lnu.sePublications
Change search
CiteExportLink to record
Permanent link

Direct link
Cite
Citation style
  • apa
  • harvard1
  • ieee
  • modern-language-association-8th-edition
  • vancouver
  • Other style
More styles
Language
  • de-DE
  • en-GB
  • en-US
  • fi-FI
  • nn-NO
  • nn-NB
  • sv-SE
  • Other locale
More languages
Output format
  • html
  • text
  • asciidoc
  • rtf
Nurse Trees as a Forest Restoration Tool for Mixed Plantations: Effects on Competing Vegetation and Performance in Target Tree Species
Swedish University of Agricultural Sciences, Southern Swedish Forest Research Center, Sweden.
Johann Heinrich von Thünen-Institut (TI), Federal Research Institute for Rural Areas, Forestry and Fisheries, Institute of Forest Ecosystems, Eberswalde, Germany.
Hardwood Tree Improvement and Regeneration Center, Department of Forestry and Natural Resources, Purdue University, West Lafayette, IN, U.S.A.
Oak Ridge National Laboratory, Climate Change Science Institute, Oak Ridge, TN, U.S.A.ORCID iD: 0000-0001-5113-5624
2014 (English)In: Restoration Ecology, ISSN 1061-2971, E-ISSN 1526-100X, Vol. 22, no 6, p. 758-765Article in journal (Refereed) Published
Abstract [en]

Multi-species mixed plantations can be designed to meet social, economic, and environmental objectives during forest restoration. This paper reports results from an experiment in southern Sweden concerning the influence of three different fast growing nurse tree species on the cover of herbaceous vegetation and on the performance of several target tree species. After 10 years, the nurse trees had reduced the competing herbaceous vegetation but the effect was weak and it may take more than a decade to achieve effective vegetation control. The nurse tree species Betula pendula and Larix x eurolepis did improve stem form in some target tree species, but had a minor effect on survival and growth. The open conditions before crown closure of nurse trees strongly influence seedling performance and so delayed planting of target tree species may provide a means to avoid those conditions. Survival and growth differed greatly among the tree species. Besides the two nurse tree species mentioned above, high survival was found in Picea abies and Quercus robur and intermediate survival in Fagus sylvaticaTilia cordata, and in the N-fixing nurse tree Alnus glutinosa.

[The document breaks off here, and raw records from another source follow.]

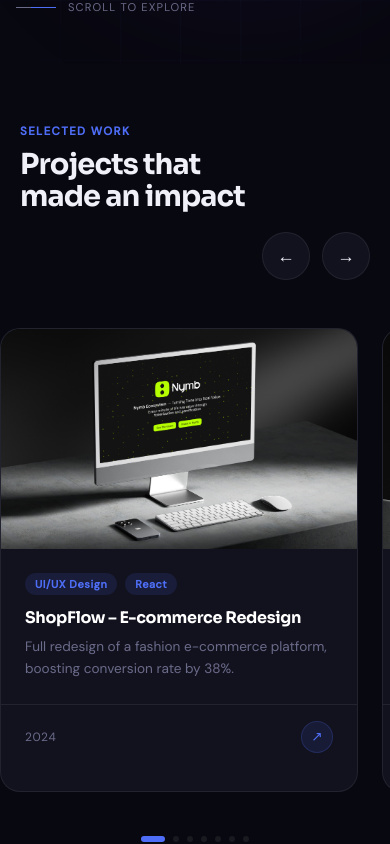
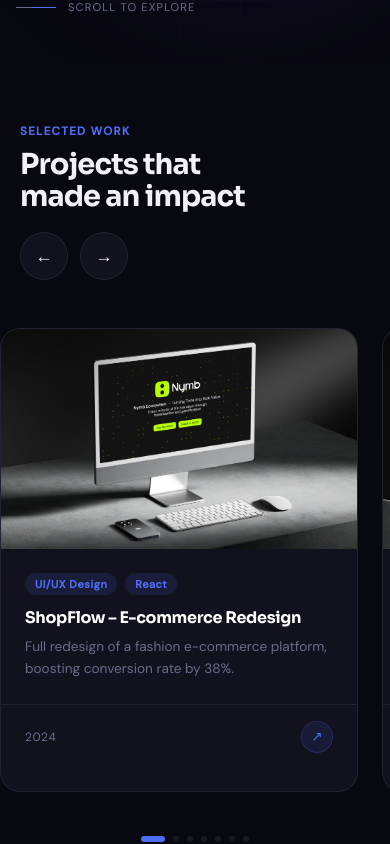
Before and after one commit to nelu11221/portfolio, a React (Create React App) app: page / in a window 390 px wide. Shown: the part 780-1624 px from the top of the page. Built offline with nearby package versions, Linux system fonts and the light colour scheme.

Commit message:
Ready for deployment

```diff
--- a/src/App.css
+++ b/src/App.css
@@ -437,6 +437,7 @@ body {
   display: flex;
   align-items: flex-end;
   justify-content: space-between;
+  gap: 24px;
 }
 
 .section-label {
@@ -490,6 +491,7 @@ body {
   scrollbar-width: none;
   cursor: grab;
   padding-bottom: 4px;
+  display: flex;
 }
 
 .slider-track-wrapper::-webkit-scrollbar { display: none; }
@@ -501,6 +503,7 @@ body {
   gap: 24px;
   padding: 0 60px;
   width: max-content;
+  margin: 0 auto;
 }
 
 /* ─── PROJECT CARD ─── */
@@ -2345,8 +2348,8 @@ body {
 
   /* Slider */
   .slider-section { padding: 60px 0; }
-  .slider-header { padding: 0 20px; flex-direction: column; align-items: flex-start; gap: 20px; }
-  .slider-controls { align-self: flex-end; }
+  .slider-header { padding: 0 20px; flex-direction: column; align-items: flex-start; gap: 16px; }
+  .slider-controls { align-self: flex-start; margin-top: 4px; }
   .slider-track { padding: 0 20px; padding-right: 20px; }
   .project-card { flex: 0 0 calc(100vw - 48px); max-width: 380px; }
   .card-title { font-size: 1rem; }
```
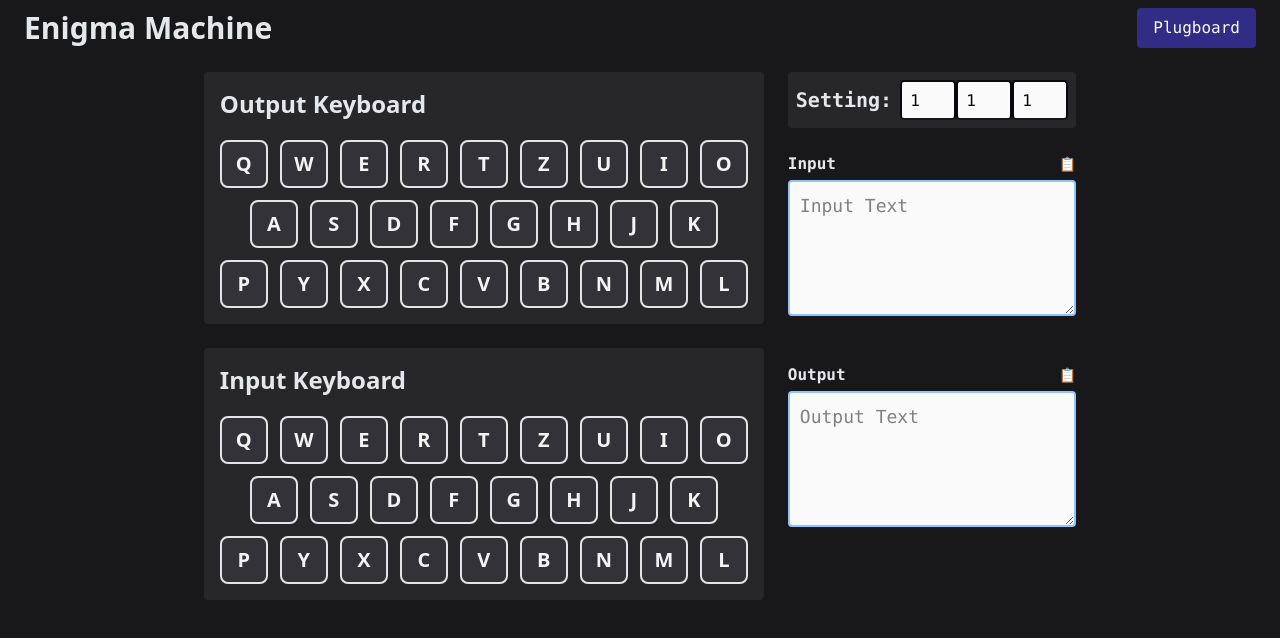
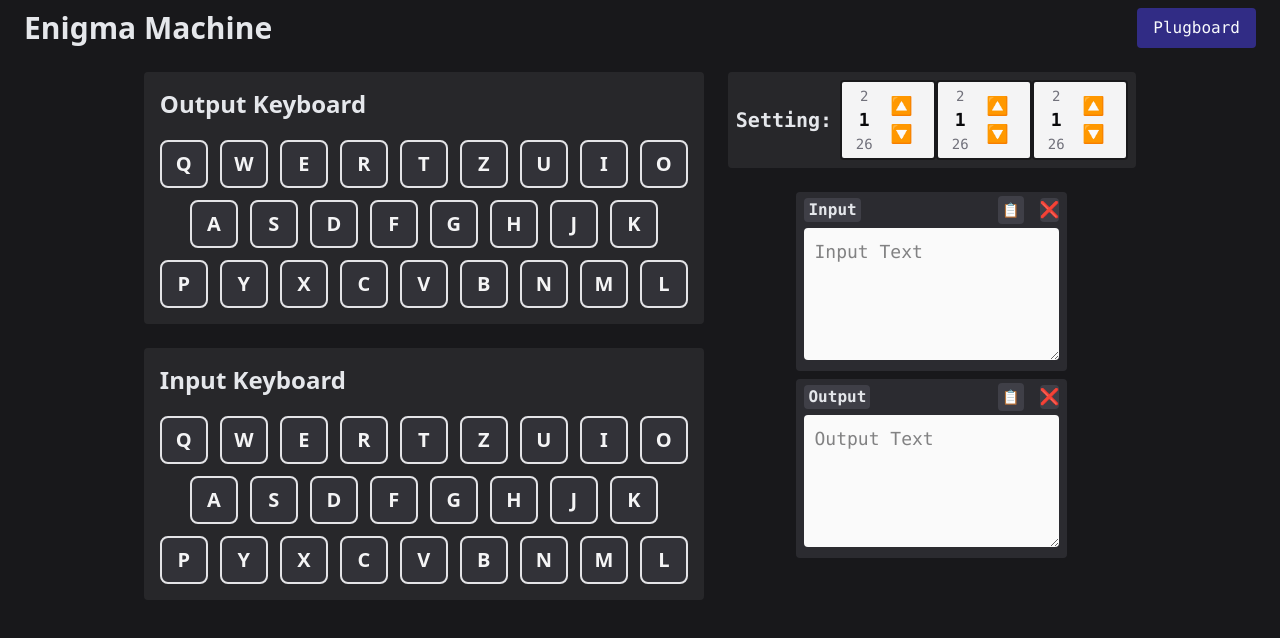
Before and after one commit to MOHD-SHAMOON-04/EnigmaMach, a React (Vite) app: page /enigma in a window 1280 px wide. Shown: the top 638 px of the page. Built offline with nearby package versions, Linux system fonts and the light colour scheme.

Commit message:
code DRY as desert && changed Rotor type && <TextField />

```diff
--- a/src/components/CopyBtn.tsx
+++ b/src/components/CopyBtn.tsx
@@ -20,7 +20,7 @@ const CopyBtn = ({ onClick }: { onClick: () => void }) => {
   return (
     <button
       onClick={handleClick}
-      className="ml-2 text-sm text-blue-600 hover:text-blue-800 transition-colors"
+      className="ml-2 text-sm text-blue-600 hover:text-blue-800 transition-colors cursor-pointer bg-zinc-700 rounded p-1"
       title={copied ? "Copied!" : "Copy to clipboard"}
     >
       {copied ? "✅" : "📋"}
--- a/src/components/Rotor.tsx
+++ b/src/components/Rotor.tsx
@@ -5,14 +5,69 @@ interface RotorProps {
 }
 
 export default function Rotor({ value, id, onChange }: RotorProps) {
+  const increase = () => onChange(value === 26 ? 1 : value + 1);
+  const decrease = () => onChange(value === 1 ? 26 : value - 1);
+
+  const prevValue = value === 1 ? 26 : value - 1;
+  const nextValue = value === 26 ? 1 : value + 1;
+
   return (
-    <input
+    // TOTAL ABOMINATION ----------
+    <div
       id={id}
-      type="number"
-      min="1"
-      max="26"
-      value={value}
-      onChange={(e) => onChange(parseInt(e.target.value) || 1)}
-      className="_ROTOR w-14 h-10 p-2 border-b-zinc-900 border-2 rounded bg-zinc-50 text-zinc-950 transition-all outline-none focus:border-emerald-200 focus:bg-emerald-50" />
-  )
+      className="flex items-center justify-evenly gap-1 border-2 border-zinc-900 rounded bg-zinc-100 text-zinc-950 px-2 py-1 w-24"
+    >
+      {/* MAMMA MIA */}
+      <div className="flex flex-col items-center">
+        <div className="text-zinc-500 text-sm">{nextValue}</div>
+        <div className="text-lg font-bold">{value}</div>
+        <div className="text-zinc-500 text-sm">{prevValue}</div>
+      </div>
+
+      {/* UP-DOWN UP-DOWN UP-DOWN UP-DOWN UP-DOWN  */}
+      <div className="flex flex-col">
+        <button
+          type="button"
+          onClick={increase}
+          className="px-2 text-lg hover:bg-emerald-100 rounded"
+        >
+          🔼
+        </button>
+        <button
+          type="button"
+          onClick={decrease}
+          className="px-2 text-lg hover:bg-emerald-100 rounded"
+        >
+          🔽
+        </button>
+      </div>
+    </div>
+    // TOTAL ABOMINATION ----------
+
+    // // I MEAN IT'S ALL RIGHT ----------
+    // <select
+    //   id={id}
+    //   value={value}
+    //   onChange={(e) => onChange(parseInt(e.target.value) || 1)}
+    //   className="_ROTOR w-14 h-12 p-2 border-b-zinc-900 border-2 rounded bg-zinc-50 text-zinc-950 transition-all outline-none focus:border-emerald-200 focus:bg-emerald-50"
+    // >
+    //   {Array.from({ length: 26 }, (_, i) => i + 1).map((num) => (
+    //     <option key={num} value={num}>
+    //       {num}
+    //     </option>
+    //   ))}
+    // </select>
+    // // I MEAN IT'S ALL RIGHT ----------
+
+    // // THE OG ----------
+    // <input
+    //   id={id}
+    //   type="number"
+    //   min="1"
+    //   max="26"
+    //   value={value}
+    //   onChange={(e) => onChange(parseInt(e.target.value) || 1)}
+    //   className="_ROTOR w-14 h-10 p-2 border-b-zinc-900 border-2 rounded bg-zinc-50 text-zinc-950 transition-all outline-none focus:border-emerald-200 focus:bg-emerald-50" />
+    // // THE OG ----------
+  );
 }
--- /dev/null
+++ b/src/components/TextField.tsx
@@ -0,0 +1,37 @@
+import CopyBtn from "./CopyBtn";
+interface TextFieldProps {
+  handleCopy: (text: string) => void;
+  text: string;
+  setText: React.Dispatch<React.SetStateAction<string>>;
+  label: string;
+}
+
+export default function TextField({ handleCopy, text, setText, label }: TextFieldProps) {
+  return (
+    <div className="w-full max-w-[500px] bg-zinc-700/50 py-1 px-2 rounded">
+      <div className="flex justify-between items-center mb-1">
+        <label
+          htmlFor={`${label.toLowerCase()}-field`}
+          className="font-semibold mr-auto bg-zinc-700 rounded px-1">
+          {label}
+        </label>
+        <CopyBtn onClick={() => handleCopy(text)} />
+        <button
+          className="ml-4 cursor-pointer bg-zinc-700 rounded"
+          onClick={() => setText("")}
+        >
+          ❌
+        </button>
+      </div>
+      <textarea
+        id={`${label.toLowerCase()}-field`}
+        placeholder={`${label} Text`}
+        defaultValue={text}
+        disabled={true}
+        onKeyDown={(e) => e.preventDefault()}
+        rows={4}
+        className="w-full resize-y p-2.5 text-lg outline-none bg-zinc-50 text-zinc-950 rounded"
+      ></textarea>
+    </div>
+  )
+}
--- a/src/pages/Enigma.tsx
+++ b/src/pages/Enigma.tsx
@@ -1,9 +1,9 @@
 import { useEffect, useRef, useState } from "react";
 import Keyboard from "../components/Keyboard";
 import Rotor from "../components/Rotor";
-import CopyBtn from '../components/CopyBtn';
 import EnigmaEngine from "../utils/Enigma";
 import type { UseRefMap } from "../types";
+import TextField from "../components/TextField";
 
 const enigma = new EnigmaEngine([1, 1, 1]);
 
@@ -158,6 +158,7 @@ function Enigma() {
           id="rotors"
           className="_ROTORS bg-zinc-800 p-2 rounded flex gap-2 justify-center items-center">
           <h3 className="text-xl font-bold">Setting: </h3>
+          {/* The 3 Rotors */}
           <div className="flex flex-row-reverse">
             {rotors.map((r, idx) => (
               <Rotor
@@ -171,58 +172,20 @@ function Enigma() {
         </div>
 
         {/* Right side: INPUT/OUTPUT text fields */}
-        <div className="w-full max-w-[500px]">
-          <div className="flex justify-between items-center mb-1">
-            <label htmlFor="input-field" className="font-semibold">Input</label>
-            <CopyBtn onClick={() => handleCopy(inputText)} />
-          </div>
-          <textarea
-            id="input-field"
-            placeholder="Input Text"
-            defaultValue={inputText}
-            disabled={true}
-            onKeyDown={(e) => e.preventDefault()}
-            rows={4}
-            className="w-full resize-y p-2.5 text-lg outline-none border-2 border-blue-300 bg-zinc-50 text-zinc-950 rounded"
-          ></textarea>
+        <div className="flex flex-col gap-2">
+          <TextField
+            handleCopy={handleCopy}
+            text={inputText}
+            setText={setInputText}
+            label={"Input"}
+          />
+          <TextField
+            handleCopy={handleCopy}
+            text={outputText}
+            setText={setOutputText}
+            label={"Output"}
+          />
         </div>
-
-        <div className="w-full max-w-[500px] mt-4">
-          <div className="flex justify-between items-center mb-1">
-            <label htmlFor="output-field" className="font-semibold">Output</label>
-            <CopyBtn onClick={() => handleCopy(outputText)} />
-          </div>
-          <textarea
-            id="output-field"
-            placeholder="Output Text"
-            defaultValue={outputText}
-            disabled={true}
-            onKeyDown={(e) => e.preventDefault()}
-            rows={4}
-            className="w-full resize-y p-2.5 text-lg outline-none border-2 border-blue-300 bg-zinc-50 text-zinc-950 rounded"
-          ></textarea>
-        </div>
-
-        {/* <textarea
-          id="input-field"
-          placeholder="Input Text"
-          defaultValue={inputText}
-          disabled={true}
-          onKeyDown={(e) => e.preventDefault()}
-          // value={inputText}
-          // onChange={handleInputChange}
-          rows={4}
-          className="w-full max-w-[500px] resize-y p-2.5 text-lg outline-none border-2 border-blue-300 bg-zinc-50 text-zinc-950 rounded"
-        ></textarea>
-        <textarea
-          id="output-field"
-          placeholder="Output Text"
-          defaultValue={outputText}
-          disabled={true}
-          onKeyDown={(e) => e.preventDefault()}
-          rows={4}
-          className="w-full max-w-[500px] resize-y p-2.5 text-lg outline-none border-2 border-blue-300 bg-zinc-50 text-zinc-950 rounded"
-        ></textarea> */}
 
       </div>
     </div>
```
Also changed, not shown: src/index.css (+0 -13 lines).
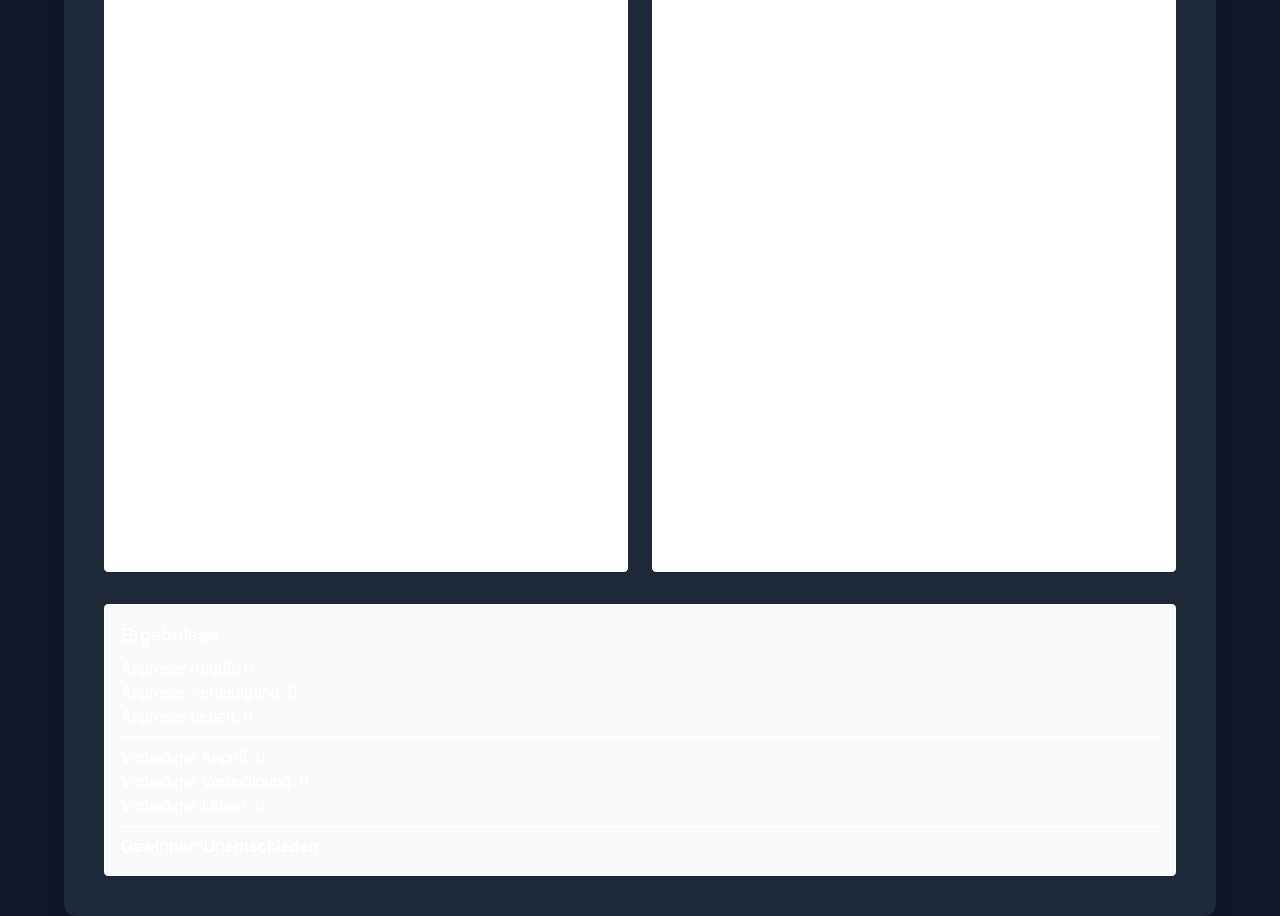
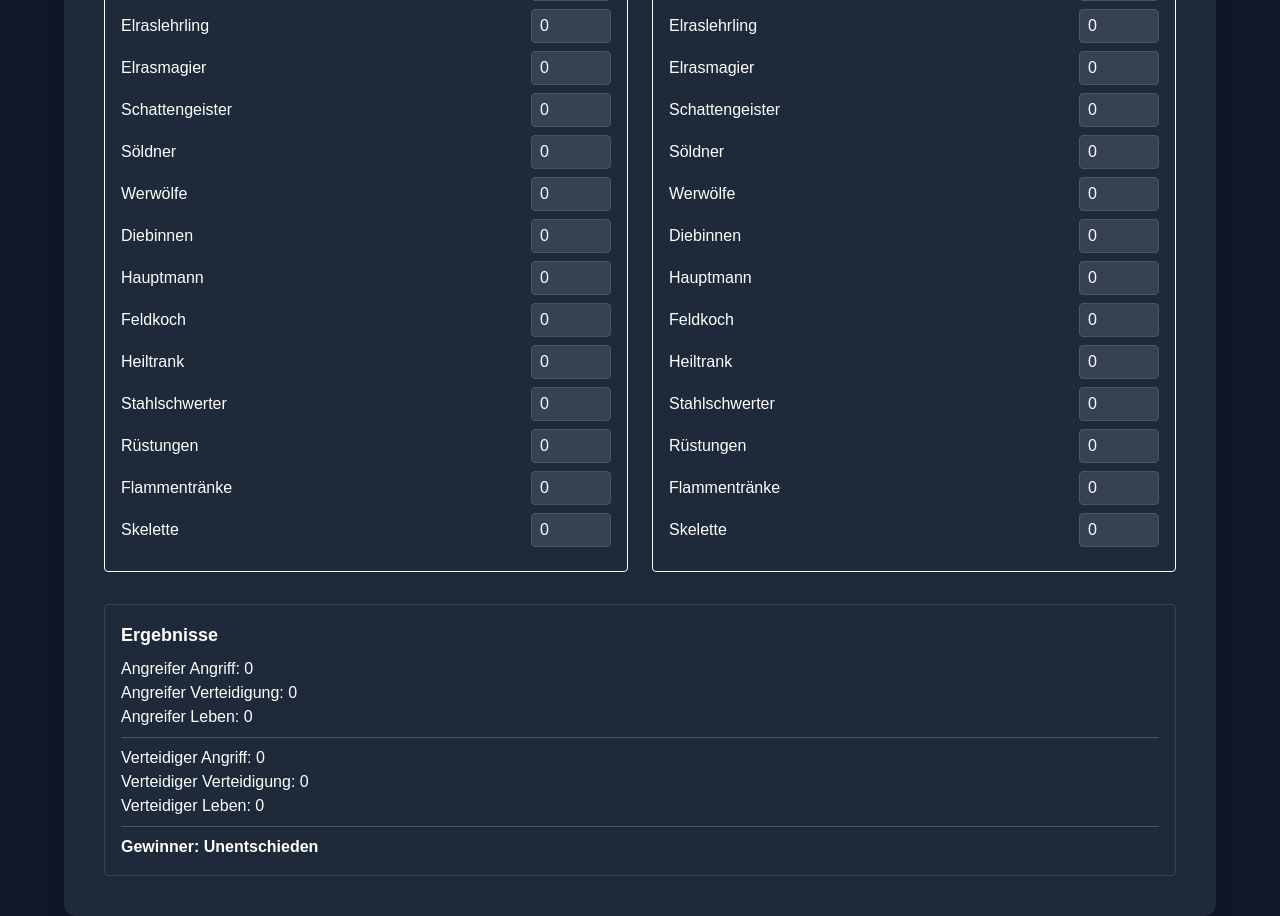
Before and after one commit to Qseng123/vdofs, a Next.js app: page / in a window 1280 px wide. Shown: the part 400-1316 px from the top of the page. Built offline with nearby package versions, Linux system fonts and the light colour scheme.

Commit message:
dark mode v2

```diff
--- a/src/app/vdofs.tsx
+++ b/src/app/vdofs.tsx
@@ -161,11 +161,11 @@ function Kampfsimulator() {
     };
 
     return (
-        <div className="p-4 max-w-6xl mx-auto">
+        <div className="p-4 max-w-6xl mx-auto text-white">
             <h1 className="text-2xl font-bold text-center mb-6">Kampfsimulator</h1>
             <div className="grid md:grid-cols-2 gap-6">
                 {["Angreifer", "Verteidiger"].map((role, i) => (
-                    <div key={role} className="border p-4 rounded shadow bg-white">
+                    <div key={role} className="border p-4 rounded shadow bg-gray-800">
                         <h2 className="text-xl font-semibold mb-4">{role}</h2>
                         {Object.keys(units).map((unit) => (
                             <div key={unit} className="flex justify-between items-center mb-2">
@@ -177,23 +177,23 @@ function Kampfsimulator() {
                                     onChange={(e) =>
                                         handleChange(i === 0 ? "attacker" : "defender", unit, parseInt(e.target.value) || 0)
                                     }
-                                    className="w-20 border px-2 py-1 rounded"
+                                    className="w-20 bg-gray-700 text-white border border-gray-600 px-2 py-1 rounded"
                                 />
                             </div>
                         ))}
                     </div>
                 ))}
             </div>
-            <div className="mt-8 p-4 bg-gray-50 border rounded shadow">
+            <div className="mt-8 p-4 bg-gray-800 border border-gray-700 rounded shadow">
                 <h3 className="text-lg font-bold mb-2">Ergebnisse</h3>
                 <p>Angreifer Angriff: {attacker.totalAttack.toFixed(0)}</p>
                 <p>Angreifer Verteidigung: {attacker.totalDefense.toFixed(0)}</p>
                 <p>Angreifer Leben: {attacker.totalHp.toFixed(0)}</p>
-                <hr className="my-2" />
+                <hr className="my-2 border-gray-600" />
                 <p>Verteidiger Angriff: {defender.totalAttack.toFixed(0)}</p>
                 <p>Verteidiger Verteidigung: {defender.totalDefense.toFixed(0)}</p>
                 <p>Verteidiger Leben: {defender.totalHp.toFixed(0)}</p>
-                <hr className="my-2" />
+                <hr className="my-2 border-gray-600" />
                 <p className="font-bold">Gewinner: {determineWinner()}</p>
             </div>
         </div>
```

Survival was low in the target tree species Fraxinus excelsior L. and Prunus avium. For restoration practitioners, our results illustrate the potential of using nurse trees for rapidly building a new forest structure and simultaneously increase productivity, which might be a cost-effective strategy for forest restoration.

Place, publisher, year, edition, pages
2014. Vol. 22, no 6, p. 758-765
Keywords [en]
competition;facilitation;plant–plant interactions;two-story plantation;vegetation control
National Category
Forest Science
Research subject
Technology (byts ev till Engineering), Forestry and Wood Technology
Identifiers
URN: urn:nbn:se:lnu:diva-41893DOI: 10.1111/rec.12136OAI: oai:DiVA.org:lnu-41893DiVA, id: diva2:801254
Available from: 2015-04-08 Created: 2015-04-08 Last updated: 2019-05-20Bibliographically approved

Open Access in DiVA

No full text in DiVA

Other links

Publisher's full textabstract

Authority records BETA

Jensen, Anna M.

Search in DiVA

By author/editor
Jensen, Anna M.
In the same journal
Restoration Ecology
Forest Science

Search outside of DiVA

GoogleGoogle Scholar

doi
urn-nbn

Altmetric score

doi
urn-nbn
Total: 112 hits
CiteExportLink to record
Permanent link

Direct link
Cite
Citation style
  • apa
  • harvard1
  • ieee
  • modern-language-association-8th-edition
  • vancouver
  • Other style
More styles
Language
  • de-DE
  • en-GB
  • en-US
  • fi-FI
  • nn-NO
  • nn-NB
  • sv-SE
  • Other locale
More languages
Output format
  • html
  • text
  • asciidoc
  • rtf